- TO DO:
Reproduce the data, keeping every word exactly as it is.

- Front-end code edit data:
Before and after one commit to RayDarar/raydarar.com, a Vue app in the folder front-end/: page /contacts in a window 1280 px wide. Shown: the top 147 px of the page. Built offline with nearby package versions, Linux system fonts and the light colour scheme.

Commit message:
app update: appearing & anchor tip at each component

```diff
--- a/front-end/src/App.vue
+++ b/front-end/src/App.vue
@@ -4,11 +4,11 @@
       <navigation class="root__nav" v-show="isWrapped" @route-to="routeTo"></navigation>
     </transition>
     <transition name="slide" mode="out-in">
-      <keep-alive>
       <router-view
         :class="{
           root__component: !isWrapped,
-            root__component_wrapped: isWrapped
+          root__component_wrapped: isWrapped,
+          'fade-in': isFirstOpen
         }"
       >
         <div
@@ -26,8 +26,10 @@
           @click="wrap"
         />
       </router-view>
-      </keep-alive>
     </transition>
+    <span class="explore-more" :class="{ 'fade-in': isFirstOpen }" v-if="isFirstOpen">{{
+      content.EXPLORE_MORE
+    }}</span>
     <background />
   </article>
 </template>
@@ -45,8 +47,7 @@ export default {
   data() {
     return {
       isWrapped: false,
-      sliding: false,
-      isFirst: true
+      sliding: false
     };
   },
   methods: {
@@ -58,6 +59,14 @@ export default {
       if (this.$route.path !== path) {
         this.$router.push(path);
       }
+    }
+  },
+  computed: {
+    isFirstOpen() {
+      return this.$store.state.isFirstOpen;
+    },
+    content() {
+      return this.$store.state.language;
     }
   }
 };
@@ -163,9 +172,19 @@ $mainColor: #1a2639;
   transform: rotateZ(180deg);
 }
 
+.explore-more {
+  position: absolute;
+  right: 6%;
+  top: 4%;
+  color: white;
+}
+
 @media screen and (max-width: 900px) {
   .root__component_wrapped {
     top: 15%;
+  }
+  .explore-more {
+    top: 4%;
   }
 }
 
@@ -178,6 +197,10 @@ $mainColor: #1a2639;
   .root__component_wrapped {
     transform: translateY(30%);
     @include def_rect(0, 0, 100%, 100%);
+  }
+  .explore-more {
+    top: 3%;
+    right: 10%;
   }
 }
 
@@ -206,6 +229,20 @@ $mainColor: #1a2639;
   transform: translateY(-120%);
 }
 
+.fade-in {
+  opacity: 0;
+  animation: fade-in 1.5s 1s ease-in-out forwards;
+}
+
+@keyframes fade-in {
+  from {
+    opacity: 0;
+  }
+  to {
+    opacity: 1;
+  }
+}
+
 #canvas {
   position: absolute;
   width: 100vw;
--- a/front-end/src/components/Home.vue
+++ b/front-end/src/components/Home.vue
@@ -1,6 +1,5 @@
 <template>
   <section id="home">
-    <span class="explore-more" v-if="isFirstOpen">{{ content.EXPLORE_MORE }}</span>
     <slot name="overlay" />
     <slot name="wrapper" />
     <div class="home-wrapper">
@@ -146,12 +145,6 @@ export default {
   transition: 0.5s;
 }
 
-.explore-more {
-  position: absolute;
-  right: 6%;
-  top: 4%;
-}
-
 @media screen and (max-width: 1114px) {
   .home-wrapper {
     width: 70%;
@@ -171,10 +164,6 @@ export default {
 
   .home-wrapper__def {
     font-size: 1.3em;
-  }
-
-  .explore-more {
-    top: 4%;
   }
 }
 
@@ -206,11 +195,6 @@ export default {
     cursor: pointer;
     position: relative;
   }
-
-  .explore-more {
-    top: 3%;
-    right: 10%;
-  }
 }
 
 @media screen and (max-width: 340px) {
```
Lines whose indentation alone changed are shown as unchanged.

- TASK RESPONSE:
Before and after one commit to RayDarar/raydarar.com, a Vue app in the folder front-end/: page /contacts in a window 1280 px wide. Shown: the top 147 px of the page. Built offline with nearby package versions, Linux system fonts and the light colour scheme.

Commit message:
app update: appearing & anchor tip at each component

```diff
--- a/front-end/src/App.vue
+++ b/front-end/src/App.vue
@@ -4,11 +4,11 @@
       <navigation class="root__nav" v-show="isWrapped" @route-to="routeTo"></navigation>
     </transition>
     <transition name="slide" mode="out-in">
-      <keep-alive>
       <router-view
         :class="{
           root__component: !isWrapped,
-            root__component_wrapped: isWrapped
+          root__component_wrapped: isWrapped,
+          'fade-in': isFirstOpen
         }"
       >
         <div
@@ -26,8 +26,10 @@
           @click="wrap"
         />
       </router-view>
-      </keep-alive>
     </transition>
+    <span class="explore-more" :class="{ 'fade-in': isFirstOpen }" v-if="isFirstOpen">{{
+      content.EXPLORE_MORE
+    }}</span>
     <background />
   </article>
 </template>
@@ -45,8 +47,7 @@ export default {
   data() {
     return {
       isWrapped: false,
-      sliding: false,
-      isFirst: true
+      sliding: false
     };
   },
   methods: {
@@ -58,6 +59,14 @@ export default {
       if (this.$route.path !== path) {
         this.$router.push(path);
       }
+    }
+  },
+  computed: {
+    isFirstOpen() {
+      return this.$store.state.isFirstOpen;
+    },
+    content() {
+      return this.$store.state.language;
     }
   }
 };
@@ -163,9 +172,19 @@ $mainColor: #1a2639;
   transform: rotateZ(180deg);
 }
 
+.explore-more {
+  position: absolute;
+  right: 6%;
+  top: 4%;
+  color: white;
+}
+
 @media screen and (max-width: 900px) {
   .root__component_wrapped {
     top: 15%;
+  }
+  .explore-more {
+    top: 4%;
   }
 }
 
@@ -178,6 +197,10 @@ $mainColor: #1a2639;
   .root__component_wrapped {
     transform: translateY(30%);
     @include def_rect(0, 0, 100%, 100%);
+  }
+  .explore-more {
+    top: 3%;
+    right: 10%;
   }
 }
 
@@ -206,6 +229,20 @@ $mainColor: #1a2639;
   transform: translateY(-120%);
 }
 
+.fade-in {
+  opacity: 0;
+  animation: fade-in 1.5s 1s ease-in-out forwards;
+}
+
+@keyframes fade-in {
+  from {
+    opacity: 0;
+  }
+  to {
+    opacity: 1;
+  }
+}
+
 #canvas {
   position: absolute;
   width: 100vw;
--- a/front-end/src/components/Home.vue
+++ b/front-end/src/components/Home.vue
@@ -1,6 +1,5 @@
 <template>
   <section id="home">
-    <span class="explore-more" v-if="isFirstOpen">{{ content.EXPLORE_MORE }}</span>
     <slot name="overlay" />
     <slot name="wrapper" />
     <div class="home-wrapper">
@@ -146,12 +145,6 @@ export default {
   transition: 0.5s;
 }
 
-.explore-more {
-  position: absolute;
-  right: 6%;
-  top: 4%;
-}
-
 @media screen and (max-width: 1114px) {
   .home-wrapper {
     width: 70%;
@@ -171,10 +164,6 @@ export default {
 
   .home-wrapper__def {
     font-size: 1.3em;
-  }
-
-  .explore-more {
-    top: 4%;
   }
 }
 
@@ -206,11 +195,6 @@ export default {
     cursor: pointer;
     position: relative;
   }
-
-  .explore-more {
-    top: 3%;
-    right: 10%;
-  }
 }
 
 @media screen and (max-width: 340px) {
```
Lines whose indentation alone changed are shown as unchanged.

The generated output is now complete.